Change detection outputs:
Content starts

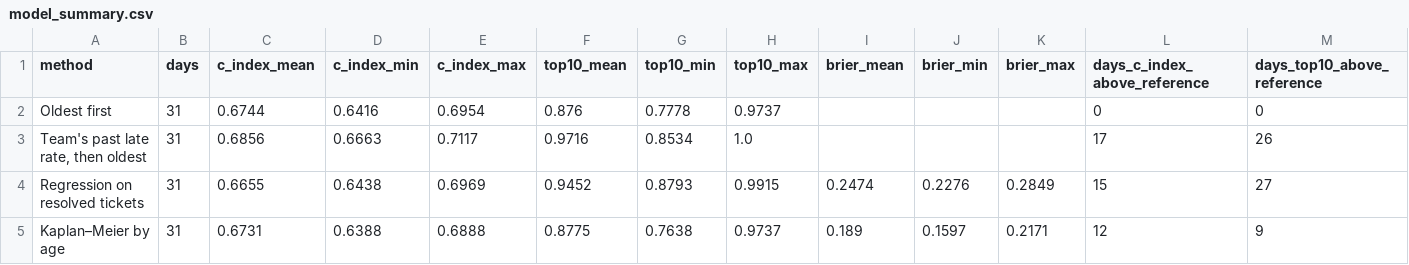
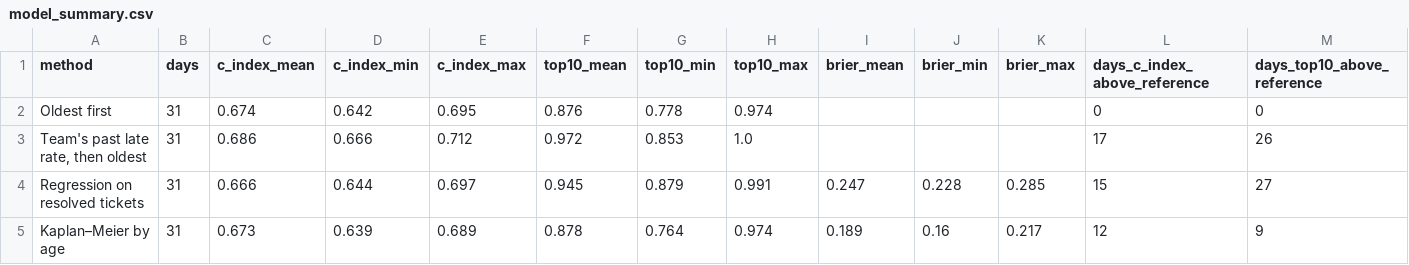
Before and after one commit to kaansteinnn/ticket-resolution-survival, a CSV file: reports/tables/model_summary.csv, drawn as a sheet; only a part is shown; the diff covers the shown part only.

```diff
--- a/reports/tables/model_summary.csv
+++ b/reports/tables/model_summary.csv
@@ -1,5 +1,5 @@
 method,days,c_index_mean,c_index_min,c_index_max,top10_mean,top10_min,top10_max,brier_mean,brier_min,brier_max,days_c_index_above_reference,days_top10_above_reference
-Oldest first,31,0.6744,0.6416,0.6954,0.876,0.7778,0.9737,,,,0,0
-"Team's past late rate, then oldest",31,0.6856,0.6663,0.7117,0.9716,0.8534,1.0,,,,17,26
-Regression on resolved tickets,31,0.6655,0.6438,0.6969,0.9452,0.8793,0.9915,0.2474,0.2276,0.2849,15,27
-Kaplan–Meier by age,31,0.6731,0.6388,0.6888,0.8775,0.7638,0.9737,0.189,0.1597,0.2171,12,9
+Oldest first,31,0.674,0.642,0.695,0.876,0.778,0.974,,,,0,0
+"Team's past late rate, then oldest",31,0.686,0.666,0.712,0.972,0.853,1.0,,,,17,26
+Regression on resolved tickets,31,0.666,0.644,0.697,0.945,0.879,0.991,0.247,0.228,0.285,15,27
+Kaplan–Meier by age,31,0.673,0.639,0.689,0.878,0.764,0.974,0.189,0.16,0.217,12,9
```
Also changed, not shown: 16 edited cells elsewhere in this file, reports/tables/model_summary_without_biggest_late_team.csv, 14 other files.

Content ends

--- BRIEF ---
A faithful copy of all the lines above is needed, with the pictures omitted.

--- EXERCISE OUTPUT ---
Before and after one commit to kaansteinnn/ticket-resolution-survival, a CSV file: reports/tables/model_summary.csv, drawn as a sheet; only a part is shown; the diff covers the shown part only.

```diff
--- a/reports/tables/model_summary.csv
+++ b/reports/tables/model_summary.csv
@@ -1,5 +1,5 @@
 method,days,c_index_mean,c_index_min,c_index_max,top10_mean,top10_min,top10_max,brier_mean,brier_min,brier_max,days_c_index_above_reference,days_top10_above_reference
-Oldest first,31,0.6744,0.6416,0.6954,0.876,0.7778,0.9737,,,,0,0
-"Team's past late rate, then oldest",31,0.6856,0.6663,0.7117,0.9716,0.8534,1.0,,,,17,26
-Regression on resolved tickets,31,0.6655,0.6438,0.6969,0.9452,0.8793,0.9915,0.2474,0.2276,0.2849,15,27
-Kaplan–Meier by age,31,0.6731,0.6388,0.6888,0.8775,0.7638,0.9737,0.189,0.1597,0.2171,12,9
+Oldest first,31,0.674,0.642,0.695,0.876,0.778,0.974,,,,0,0
+"Team's past late rate, then oldest",31,0.686,0.666,0.712,0.972,0.853,1.0,,,,17,26
+Regression on resolved tickets,31,0.666,0.644,0.697,0.945,0.879,0.991,0.247,0.228,0.285,15,27
+Kaplan–Meier by age,31,0.673,0.639,0.689,0.878,0.764,0.974,0.189,0.16,0.217,12,9
```
Also changed, not shown: 16 edited cells elsewhere in this file, reports/tables/model_summary_without_biggest_late_team.csv, 14 other files.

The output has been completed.